Lack of understanding or appreciation of the importance of basic care seemed implicated in the study of asthma deaths noted above. Such misunderstanding may also be inferred from results of a study of two groups of adults with asthma, one composed of mostly white, mostly middle-class patients from a suburban practice, and one from the same inner-city neighborhoods as are the focus of the Neighborhood Asthma Coalition. In addition to rating economic problems as more pressing than the patients from the suburban practice, the inner-city patients rated asthma as less a concern, and indicated they were less careful to take their asthma medications, more satisfied with over-the-counter medications for asthma, and more likely to try to fight asthma attacks on their own without medical help.
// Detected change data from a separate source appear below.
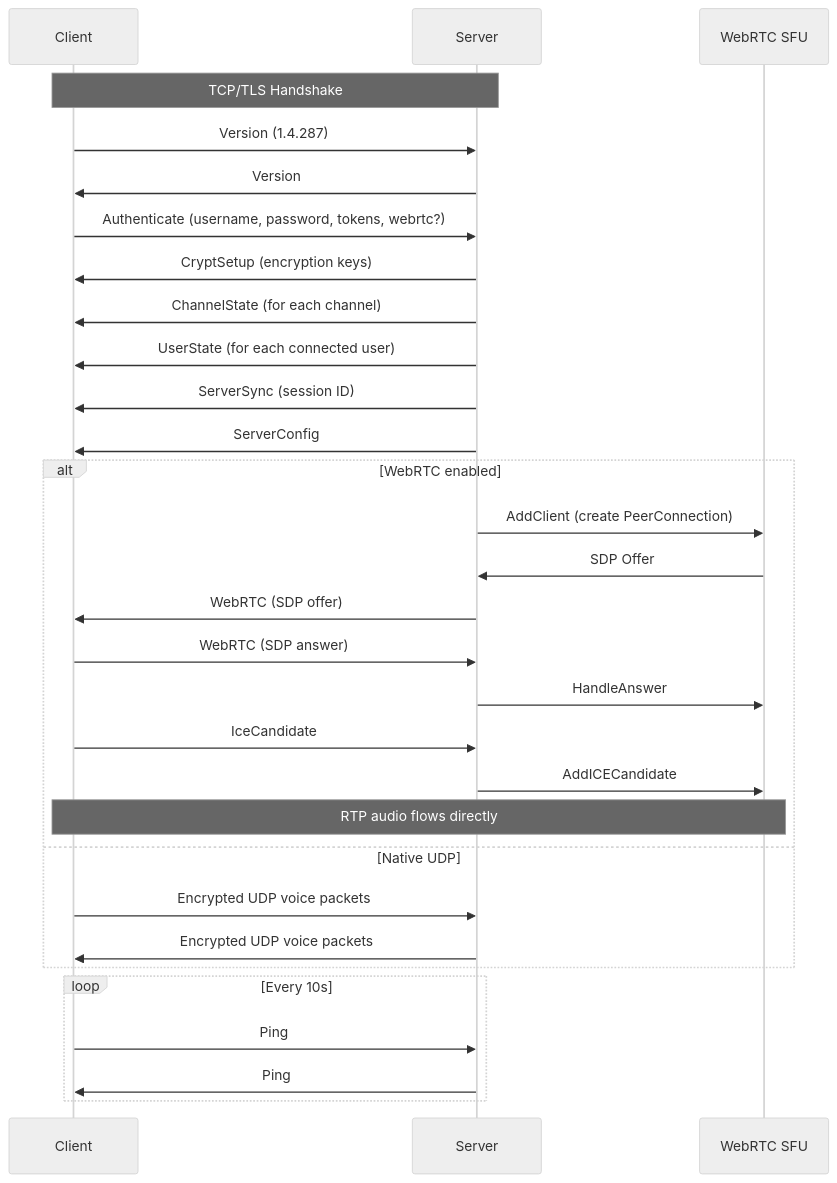
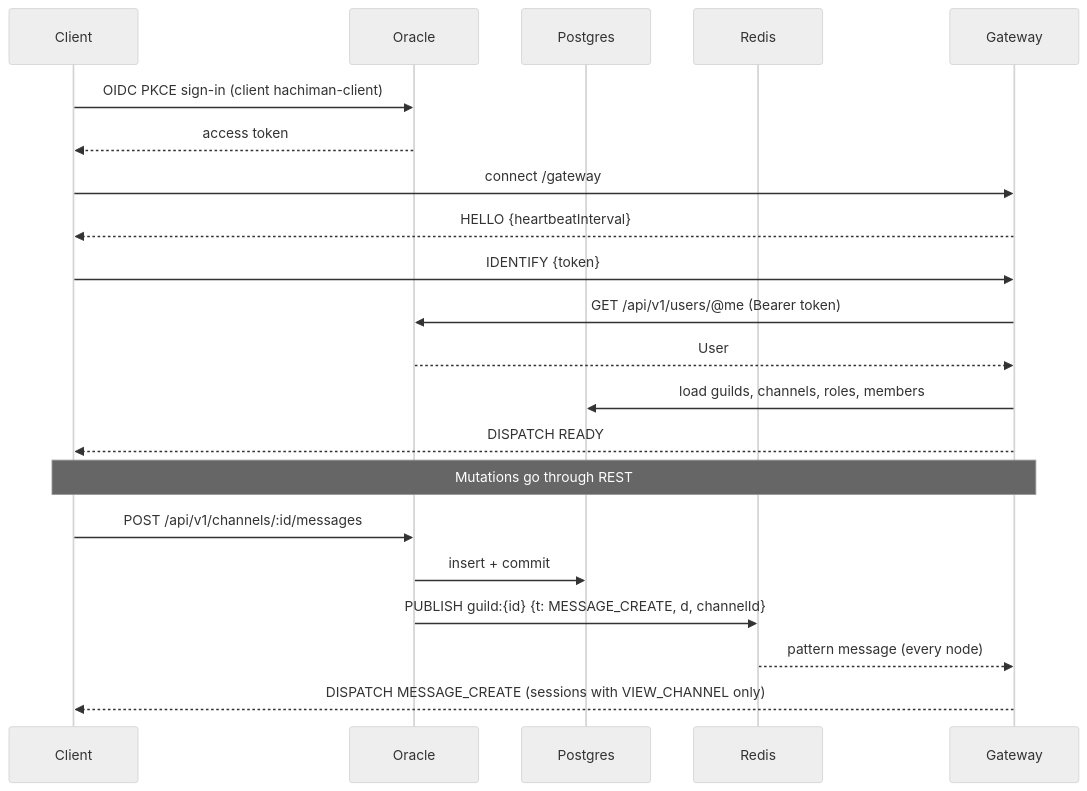
The second of 4 diagrams in README.md (dan-hummelstad/hachiman), drawn with Mermaid (neutral theme) before and after one commit. The commit also changed other lines of this file and 626 other files, not shown here.

Commit message:
completely refactor architecturally into a discord style application

````diff
--- a/README.md
+++ b/README.md
@@ -304,35 +59,25 @@
 ```mermaid
 sequenceDiagram
-    participant C as Client
-    participant S as Server
-    participant SFU as WebRTC SFU
+  participant C as Client
+  participant O as Oracle
+  participant PG as Postgres
+  participant R as Redis
+  participant G as Gateway
 
-    Note over C,S: TCP/TLS Handshake
-    C->>S: Version (1.4.287)
-    S->>C: Version
-    C->>S: Authenticate (username, password, tokens, webrtc?)
-    S->>C: CryptSetup (encryption keys)
-    S->>C: ChannelState (for each channel)
-    S->>C: UserState (for each connected user)
-    S->>C: ServerSync (session ID)
-    S->>C: ServerConfig
+  C->>O: OIDC PKCE sign-in (client hachiman-client)
+  O-->>C: access token
+  C->>G: connect /gateway
+  G-->>C: HELLO {heartbeatInterval}
+  C->>G: IDENTIFY {token}
+  G->>O: GET /api/v1/users/@me (Bearer token)
+  O-->>G: User
+  G->>PG: load guilds, channels, roles, members
+  G-->>C: DISPATCH READY
 
-    alt WebRTC enabled
-        S->>SFU: AddClient (create PeerConnection)
-        SFU->>S: SDP Offer
-        S->>C: WebRTC (SDP offer)
-        C->>S: WebRTC (SDP answer)
-        S->>SFU: HandleAnswer
-        C->>S: IceCandidate
-        S->>SFU: AddICECandidate
-        Note over C,SFU: RTP audio flows directly
-    else Native UDP
-        C->>S: Encrypted UDP voice packets
-        S->>C: Encrypted UDP voice packets
-    end
-
-    loop Every 10s
-        C->>S: Ping
-        S->>C: Ping
-    end
+  Note over C,G: Mutations go through REST
+  C->>O: POST /api/v1/channels/:id/messages
+  O->>PG: insert + commit
+  O->>R: PUBLISH guild:{id} {t: MESSAGE_CREATE, d, channelId}
+  R-->>G: pattern message (every node)
+  G-->>C: DISPATCH MESSAGE_CREATE (sessions with VIEW_CHANNEL only)
 ```
````
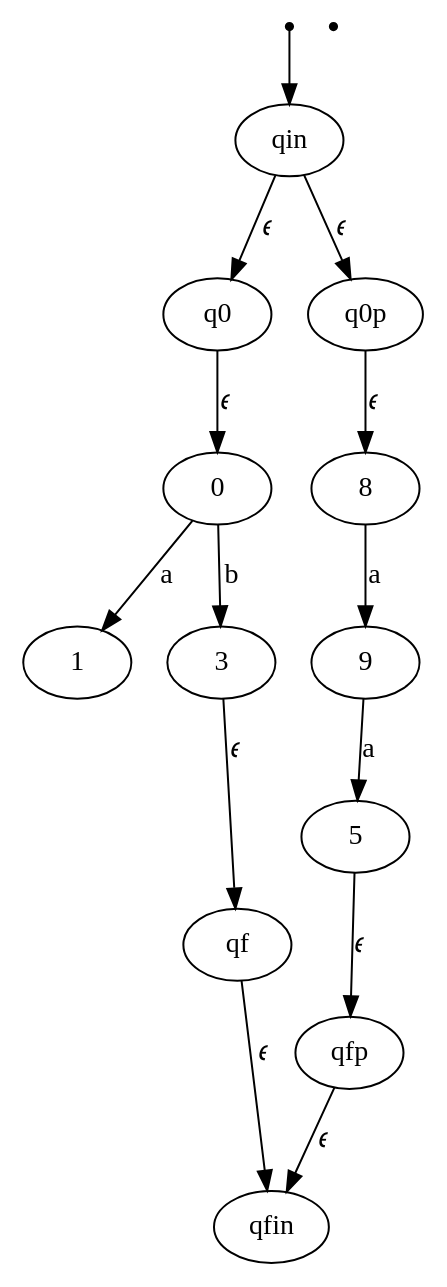
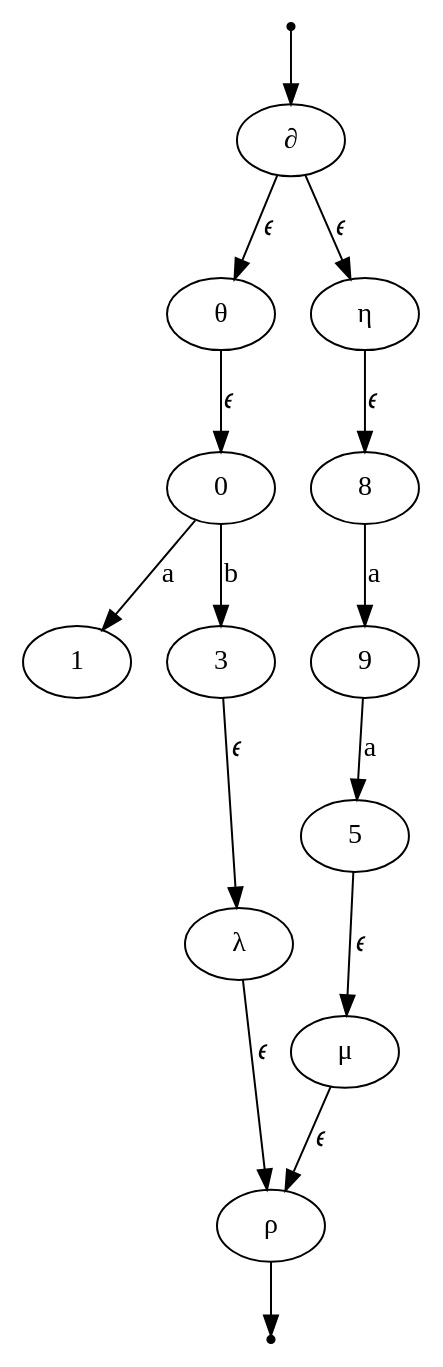
Before and after one commit to belcadilina-lab/automate: the diagram in src/resultat.dot, drawn with Graphviz. The commit also changed 3 other files, not shown here.

```diff
--- a/src/resultat.dot
+++ b/src/resultat.dot
@@ -1,17 +1,18 @@
 digraph G {
 init [shape=point];
 fin [shape=point];
-init -> qin;
-qin -> q0 [label="𝜖"] ;
-qin -> q0p [label="𝜖"] ;
-q0 -> 0 [label="𝜖"];
+init -> ∂;
+∂ -> θ [label="𝜖"] ;
+∂ -> η [label="𝜖"] ;
+θ -> 0 [label="𝜖"];
 0 -> 1 [label="a"] ;
 0 -> 3 [label="b"] ;
-q0p -> 8 [label="𝜖"];
+η -> 8 [label="𝜖"];
 8 -> 9 [label="a"] ;
 9 -> 5 [label="a"] ;
-3 -> qf [label="𝜖"];
-5 -> qfp [label="𝜖"];
-qf -> qfin [label="𝜖"];
-qfp -> qfin [label="𝜖"];
+3 -> λ [label="𝜖"];
+5 -> μ [label="𝜖"];
+λ -> ρ [label="𝜖"];
+μ -> ρ [label="𝜖"];
+ρ -> fin;
 }
```
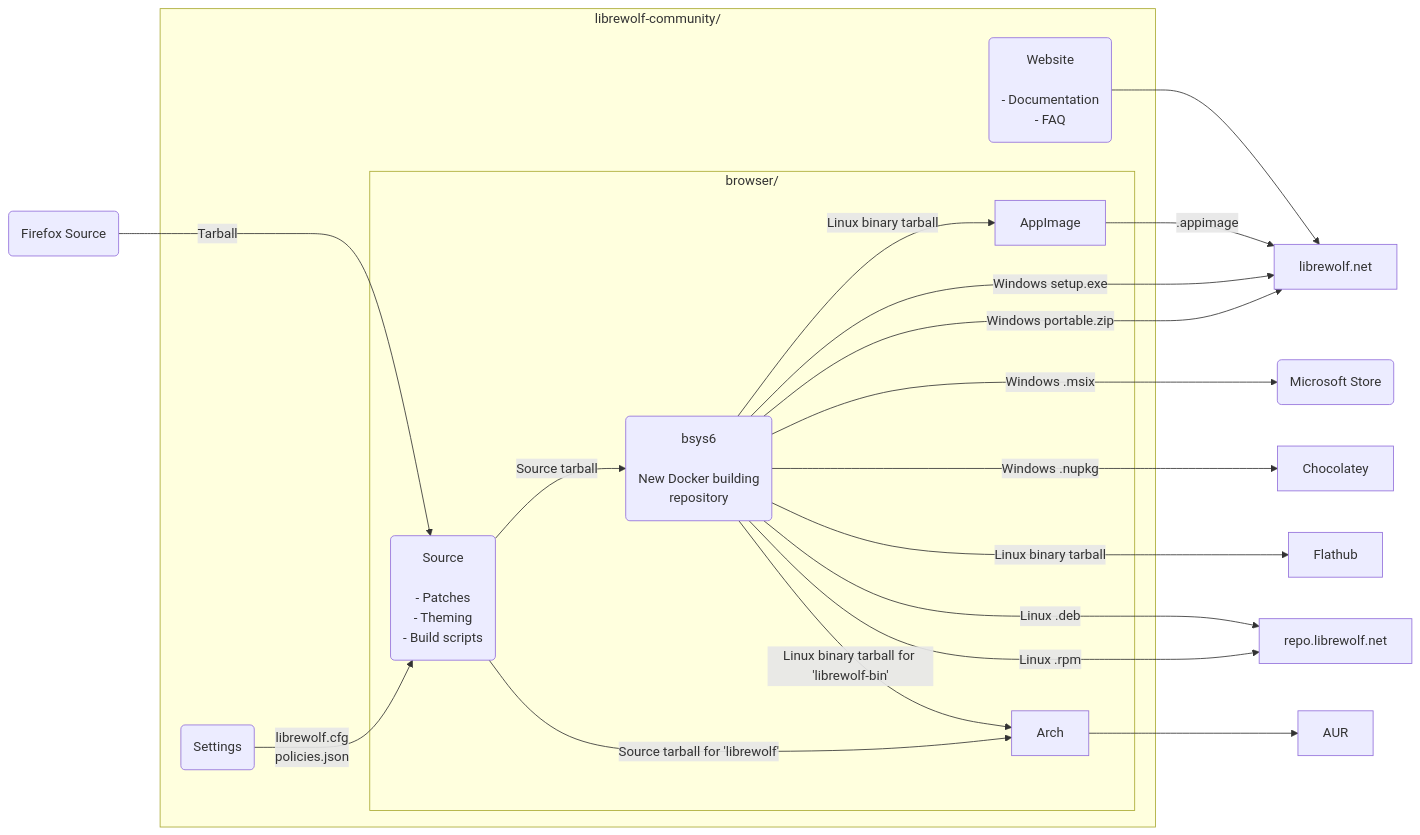
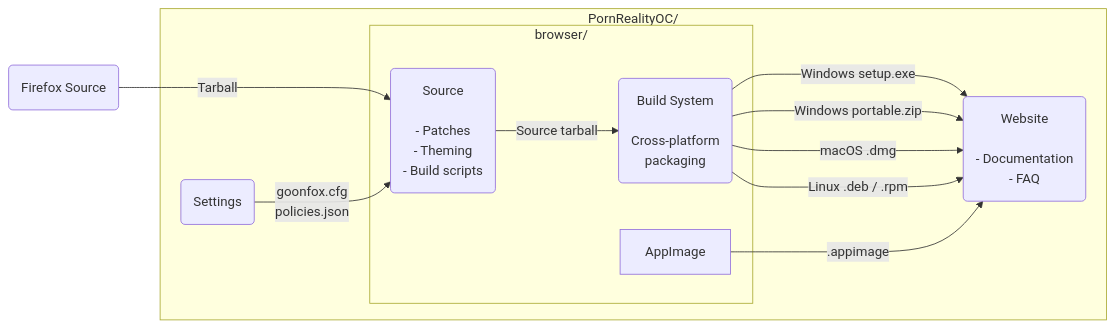
Before and after one commit to PornRealityOC/goonfox: the diagram in README.md, drawn with Mermaid. The commit also changed other lines of this file, not shown here.

Commit message:
Replace LibreWolf README with Goonfox

````diff
--- a/README.md
+++ b/README.md
@@ -7,31 +9,22 @@
 ```mermaid
 graph LR
     FFSRC(Firefox Source)
 
     FFSRC--Tarball--->Source
 
-    subgraph librewolf-community/
-    Settings(Settings)--"librewolf.cfg<br>policies.json"-->Source
+    subgraph PornRealityOC/
+    Settings(Settings)--"goonfox.cfg<br>policies.json"-->Source
     Website(Website<br><br>- Documentation<br>- FAQ)
     subgraph browser/
         Source(Source<br><br>- Patches<br>- Theming<br>- Build scripts)
-        bsys6(bsys6<br><br>New Docker building<br>repository)
+        bsys(Build System<br><br>Cross-platform<br>packaging)
         AppImage
-        Arch
     end
     end
-    Website-->librewolf.net
-    Source--"Source tarball"-->bsys6
-    AppImage--".appimage"-->librewolf.net
-    bsys6--"Windows setup.exe"--->librewolf.net
-    bsys6--"Windows portable.zip"--->librewolf.net
-    bsys6--"Windows .msix"--->MS("Microsoft Store")
-    bsys6--"Windows .nupkg"--->Chocolatey
-    bsys6--"Linux binary tarball"--->Flathub
-    bsys6--"Linux binary tarball"--> AppImage
-    bsys6--"Linux .deb"--->repo.librewolf.net
-    bsys6--"Linux .rpm"--->repo.librewolf.net
-    bsys6--"Linux binary tarball for 'librewolf-bin'"--> Arch
-    Source--"Source tarball for 'librewolf'"-->Arch
-    Arch-->AUR
+    Source--"Source tarball"-->bsys
+    bsys--"Windows setup.exe"--->Website
+    bsys--"Windows portable.zip"--->Website
+    bsys--"macOS .dmg"--->Website
+    bsys--"Linux .deb / .rpm"--->Website
+    AppImage--".appimage"-->Website
 ```
````
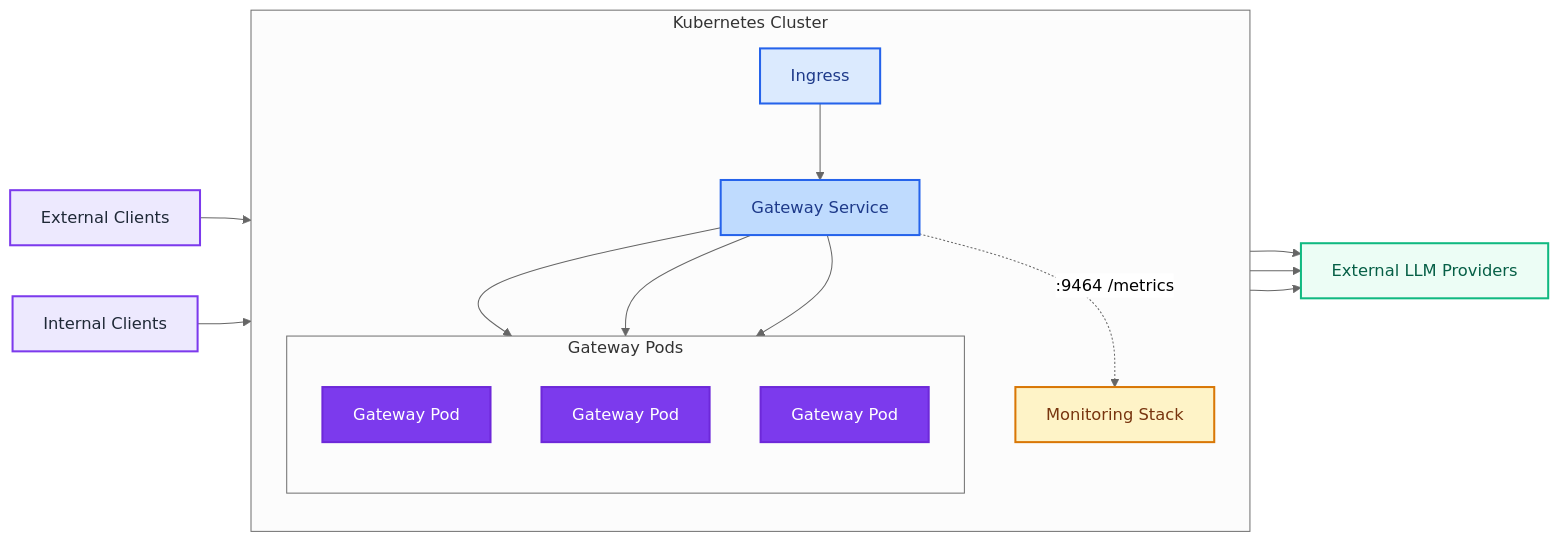
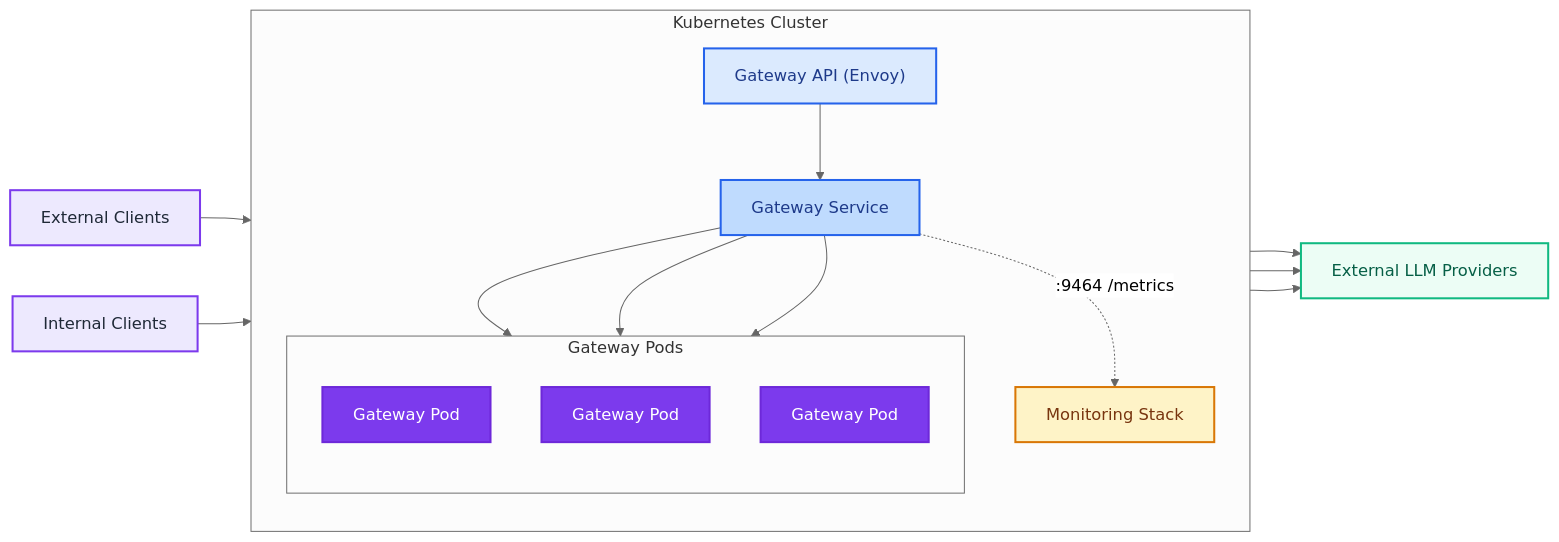
Before and after one commit to inference-gateway/docs: the second of 2 diagrams in architecture-overview.md, drawn with Mermaid (neutral theme). The commit also changed other lines of this file and 2 other files, not shown here.

Commit message:
docs: migrate kubernetes guidance to gateway api routing (#220)

````diff
--- a/architecture-overview.md
+++ b/architecture-overview.md
@@ -57,46 +57,46 @@
 ```mermaid
 flowchart LR
     ExtClient["External Clients"]
     IntClient["Internal Clients"]
     Providers["External LLM Providers"]
     Monitoring["Monitoring Stack"]
 
     subgraph Cluster["Kubernetes Cluster"]
         direction TB
-        Ingress["Ingress"]
+        GwAPI["Gateway API (Envoy)"]
         Svc["Gateway Service"]
 
         subgraph Pods["Gateway Pods"]
             direction TB
             Pod1["Gateway Pod"]
             Pod2["Gateway Pod"]
             Pod3["Gateway Pod"]
         end
 
-        Ingress --> Svc
+        GwAPI --> Svc
         Svc --> Pod1
         Svc --> Pod2
         Svc --> Pod3
         Svc -. ":9464 /metrics" .-> Monitoring
     end
 
-    ExtClient --> Ingress
+    ExtClient --> GwAPI
     IntClient --> Svc
     Pod1 --> Providers
     Pod2 --> Providers
     Pod3 --> Providers
 
     classDef client fill:#ede9fe,stroke:#7c3aed,stroke-width:2px,color:#1f2937
-    classDef ingress fill:#dbeafe,stroke:#2563eb,stroke-width:2px,color:#1e3a8a
+    classDef gatewayapi fill:#dbeafe,stroke:#2563eb,stroke-width:2px,color:#1e3a8a
     classDef service fill:#bfdbfe,stroke:#2563eb,stroke-width:2px,color:#1e3a8a
     classDef gateway fill:#7c3aed,stroke:#6d28d9,stroke-width:2px,color:#ffffff
     classDef monitor fill:#fef3c7,stroke:#d97706,stroke-width:2px,color:#78350f
     classDef provider fill:#ecfdf5,stroke:#10b981,stroke-width:2px,color:#065f46
 
     class ExtClient,IntClient client
-    class Ingress ingress
+    class GwAPI gatewayapi
     class Svc service
     class Pod1,Pod2,Pod3 gateway
     class Monitoring monitor
     class Providers provider
 ```
````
In addition to limited economic resources for medical care and lack of understanding of basic asthma care, experience in working with the neighborhood asthma coalition has revealed numerous, concrete barriers to treatment which, unless pointed out by neighborhood residents, would have gone unnoticed. Canadian health & care mall Reading here For instance, pharmacies are not open 24 h a day in low income neighborhoods, and residents do not have transportation to find outlets that are. We wonder how many times frustrated clinicians have attributed to lack of interest rather than to lack of an open pharmacy the failure of an overwhelmed mother to fill a prescription written in the emergency department on a weekend evening.
While some of the reasons for lack of basic care reflect either the disadvantages or lack of understanding of asthmatic children and their caregivers, we have also found problems in the care available to the Neighborhood Asthma Coalition participants. For instance, in one audit of provider data, we found 77% of participants not to have had a single nonemergency visit for asthma during the previous year. The National Asthma Education Program’s ideal of routine, prospective asthma care is a rare event in these neighborhoods. Anecdotally, professionals seem resigned to this state of affairs. They report the futility of scheduling routine follow-up visits and have come to accept a pattern of urgent and emergency care as the standard.